# DATA LISTING
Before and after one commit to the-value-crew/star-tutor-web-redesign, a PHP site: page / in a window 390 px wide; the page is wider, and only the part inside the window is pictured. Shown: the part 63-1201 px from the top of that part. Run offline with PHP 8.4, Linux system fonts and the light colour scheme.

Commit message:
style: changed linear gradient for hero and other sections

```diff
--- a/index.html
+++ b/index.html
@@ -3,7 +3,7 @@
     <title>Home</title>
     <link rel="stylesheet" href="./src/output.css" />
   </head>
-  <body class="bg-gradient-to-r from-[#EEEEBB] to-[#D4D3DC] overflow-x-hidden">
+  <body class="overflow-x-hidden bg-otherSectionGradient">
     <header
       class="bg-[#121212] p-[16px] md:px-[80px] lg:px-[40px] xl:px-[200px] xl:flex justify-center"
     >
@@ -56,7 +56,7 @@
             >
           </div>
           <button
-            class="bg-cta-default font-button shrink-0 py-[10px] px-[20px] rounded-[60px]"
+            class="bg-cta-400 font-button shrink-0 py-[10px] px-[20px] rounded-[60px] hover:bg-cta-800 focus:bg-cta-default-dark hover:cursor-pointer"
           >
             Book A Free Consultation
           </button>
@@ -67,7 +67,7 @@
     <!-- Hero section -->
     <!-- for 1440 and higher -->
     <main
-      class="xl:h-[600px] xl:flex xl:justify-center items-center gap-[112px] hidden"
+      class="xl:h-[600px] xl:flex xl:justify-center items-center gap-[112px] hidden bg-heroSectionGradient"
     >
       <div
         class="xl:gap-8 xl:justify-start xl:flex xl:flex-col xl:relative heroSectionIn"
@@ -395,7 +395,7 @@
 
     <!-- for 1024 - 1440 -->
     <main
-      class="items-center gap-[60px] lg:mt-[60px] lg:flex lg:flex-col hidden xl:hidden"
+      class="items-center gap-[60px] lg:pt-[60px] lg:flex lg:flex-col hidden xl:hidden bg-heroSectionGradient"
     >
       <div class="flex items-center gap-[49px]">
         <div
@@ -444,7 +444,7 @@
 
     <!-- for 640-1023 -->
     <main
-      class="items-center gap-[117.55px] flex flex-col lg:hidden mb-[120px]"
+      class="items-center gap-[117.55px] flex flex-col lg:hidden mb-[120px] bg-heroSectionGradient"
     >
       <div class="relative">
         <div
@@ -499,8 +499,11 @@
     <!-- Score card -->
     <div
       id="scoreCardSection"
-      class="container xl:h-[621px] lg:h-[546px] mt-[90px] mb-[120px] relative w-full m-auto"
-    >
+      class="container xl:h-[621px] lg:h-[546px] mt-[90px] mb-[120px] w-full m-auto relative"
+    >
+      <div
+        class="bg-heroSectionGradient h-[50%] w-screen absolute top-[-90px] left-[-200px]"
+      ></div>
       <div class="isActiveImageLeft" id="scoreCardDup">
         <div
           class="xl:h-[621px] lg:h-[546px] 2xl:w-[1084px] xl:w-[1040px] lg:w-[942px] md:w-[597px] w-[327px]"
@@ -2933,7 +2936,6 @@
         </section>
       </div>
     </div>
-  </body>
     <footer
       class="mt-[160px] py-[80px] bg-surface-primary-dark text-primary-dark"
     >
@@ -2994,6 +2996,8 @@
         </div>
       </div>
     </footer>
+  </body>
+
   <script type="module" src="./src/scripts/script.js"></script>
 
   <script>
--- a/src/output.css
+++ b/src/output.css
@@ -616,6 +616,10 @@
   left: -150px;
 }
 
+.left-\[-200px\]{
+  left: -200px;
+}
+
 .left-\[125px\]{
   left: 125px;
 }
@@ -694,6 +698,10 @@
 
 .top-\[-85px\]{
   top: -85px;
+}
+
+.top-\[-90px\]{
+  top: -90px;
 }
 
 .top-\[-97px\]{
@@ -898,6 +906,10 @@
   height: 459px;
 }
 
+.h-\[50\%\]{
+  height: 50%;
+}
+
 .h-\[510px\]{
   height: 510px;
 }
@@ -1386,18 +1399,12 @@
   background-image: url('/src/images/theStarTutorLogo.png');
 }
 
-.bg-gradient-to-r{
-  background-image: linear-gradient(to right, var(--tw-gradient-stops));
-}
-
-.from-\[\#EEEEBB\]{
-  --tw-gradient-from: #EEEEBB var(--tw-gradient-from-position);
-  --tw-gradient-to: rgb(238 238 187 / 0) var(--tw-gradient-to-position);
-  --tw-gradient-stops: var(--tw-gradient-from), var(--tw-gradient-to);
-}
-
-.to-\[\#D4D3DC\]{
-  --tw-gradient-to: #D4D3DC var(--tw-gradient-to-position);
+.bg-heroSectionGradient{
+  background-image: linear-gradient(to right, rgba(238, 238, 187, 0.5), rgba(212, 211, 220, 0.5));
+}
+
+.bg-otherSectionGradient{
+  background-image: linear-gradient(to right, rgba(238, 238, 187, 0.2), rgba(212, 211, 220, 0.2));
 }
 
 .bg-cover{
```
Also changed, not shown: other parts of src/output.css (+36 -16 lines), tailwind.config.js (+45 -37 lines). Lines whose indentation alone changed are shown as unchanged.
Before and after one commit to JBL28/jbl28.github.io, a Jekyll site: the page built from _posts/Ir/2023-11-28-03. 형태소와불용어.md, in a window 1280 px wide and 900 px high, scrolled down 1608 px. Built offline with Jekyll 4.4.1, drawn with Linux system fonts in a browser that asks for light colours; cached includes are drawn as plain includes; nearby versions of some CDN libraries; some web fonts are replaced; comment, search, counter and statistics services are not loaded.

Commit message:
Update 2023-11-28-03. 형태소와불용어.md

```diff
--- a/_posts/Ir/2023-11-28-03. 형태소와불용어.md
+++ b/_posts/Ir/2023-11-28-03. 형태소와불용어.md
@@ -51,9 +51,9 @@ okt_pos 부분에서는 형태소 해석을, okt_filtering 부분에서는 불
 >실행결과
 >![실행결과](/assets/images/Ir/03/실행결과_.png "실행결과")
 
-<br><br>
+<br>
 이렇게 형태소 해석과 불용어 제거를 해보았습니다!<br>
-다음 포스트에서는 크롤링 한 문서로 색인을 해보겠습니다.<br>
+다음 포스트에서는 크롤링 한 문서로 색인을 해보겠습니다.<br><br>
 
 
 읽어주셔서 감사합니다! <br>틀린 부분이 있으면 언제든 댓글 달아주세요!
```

# THE TASK
Find the string "flex" in the entries above. Copy each line where it occurs.

# ANSWER SPACE
       class="bg-[#121212] p-[16px] md:px-[80px] lg:px-[40px] xl:px-[200px] xl:flex justify-center"
-      class="xl:h-[600px] xl:flex xl:justify-center items-center gap-[112px] hidden"
+      class="xl:h-[600px] xl:flex xl:justify-center items-center gap-[112px] hidden bg-heroSectionGradient"
         class="xl:gap-8 xl:justify-start xl:flex xl:flex-col xl:relative heroSectionIn"
-      class="items-center gap-[60px] lg:mt-[60px] lg:flex lg:flex-col hidden xl:hidden"
+      class="items-center gap-[60px] lg:pt-[60px] lg:flex lg:flex-col hidden xl:hidden bg-heroSectionGradient"
       <div class="flex items-center gap-[49px]">
-      class="items-center gap-[117.55px] flex flex-col lg:hidden mb-[120px]"
+      class="items-center gap-[117.55px] flex flex-col lg:hidden mb-[120px] bg-heroSectionGradient"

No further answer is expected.